Code change snippets:

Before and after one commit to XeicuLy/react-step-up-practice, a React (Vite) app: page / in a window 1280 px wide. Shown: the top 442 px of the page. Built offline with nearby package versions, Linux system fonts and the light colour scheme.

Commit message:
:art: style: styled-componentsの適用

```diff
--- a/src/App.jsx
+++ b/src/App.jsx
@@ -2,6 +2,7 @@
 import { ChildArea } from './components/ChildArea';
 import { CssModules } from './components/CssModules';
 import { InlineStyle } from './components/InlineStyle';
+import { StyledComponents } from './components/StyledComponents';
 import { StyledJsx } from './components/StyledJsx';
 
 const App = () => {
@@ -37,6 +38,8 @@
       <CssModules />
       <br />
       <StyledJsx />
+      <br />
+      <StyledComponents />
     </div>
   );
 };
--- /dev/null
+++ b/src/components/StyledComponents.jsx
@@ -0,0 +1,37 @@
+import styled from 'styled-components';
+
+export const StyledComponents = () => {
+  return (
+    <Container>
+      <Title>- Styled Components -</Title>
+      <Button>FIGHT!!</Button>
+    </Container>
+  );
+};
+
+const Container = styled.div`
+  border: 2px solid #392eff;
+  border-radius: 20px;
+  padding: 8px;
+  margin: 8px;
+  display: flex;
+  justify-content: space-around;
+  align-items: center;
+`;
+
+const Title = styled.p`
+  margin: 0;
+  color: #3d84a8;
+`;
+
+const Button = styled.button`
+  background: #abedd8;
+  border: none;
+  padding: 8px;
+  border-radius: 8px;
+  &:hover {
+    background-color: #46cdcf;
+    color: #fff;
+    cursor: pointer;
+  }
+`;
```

**Task objective**
Please retype all of the records, keeping each line exactly as it is.

**Response to the exercise**
Before and after one commit to XeicuLy/react-step-up-practice, a React (Vite) app: page / in a window 1280 px wide. Shown: the top 442 px of the page. Built offline with nearby package versions, Linux system fonts and the light colour scheme.

Commit message:
:art: style: styled-componentsの適用

```diff
--- a/src/App.jsx
+++ b/src/App.jsx
@@ -2,6 +2,7 @@
 import { ChildArea } from './components/ChildArea';
 import { CssModules } from './components/CssModules';
 import { InlineStyle } from './components/InlineStyle';
+import { StyledComponents } from './components/StyledComponents';
 import { StyledJsx } from './components/StyledJsx';
 
 const App = () => {
@@ -37,6 +38,8 @@
       <CssModules />
       <br />
       <StyledJsx />
+      <br />
+      <StyledComponents />
     </div>
   );
 };
--- /dev/null
+++ b/src/components/StyledComponents.jsx
@@ -0,0 +1,37 @@
+import styled from 'styled-components';
+
+export const StyledComponents = () => {
+  return (
+    <Container>
+      <Title>- Styled Components -</Title>
+      <Button>FIGHT!!</Button>
+    </Container>
+  );
+};
+
+const Container = styled.div`
+  border: 2px solid #392eff;
+  border-radius: 20px;
+  padding: 8px;
+  margin: 8px;
+  display: flex;
+  justify-content: space-around;
+  align-items: center;
+`;
+
+const Title = styled.p`
+  margin: 0;
+  color: #3d84a8;
+`;
+
+const Button = styled.button`
+  background: #abedd8;
+  border: none;
+  padding: 8px;
+  border-radius: 8px;
+  &:hover {
+    background-color: #46cdcf;
+    color: #fff;
+    cursor: pointer;
+  }
+`;
```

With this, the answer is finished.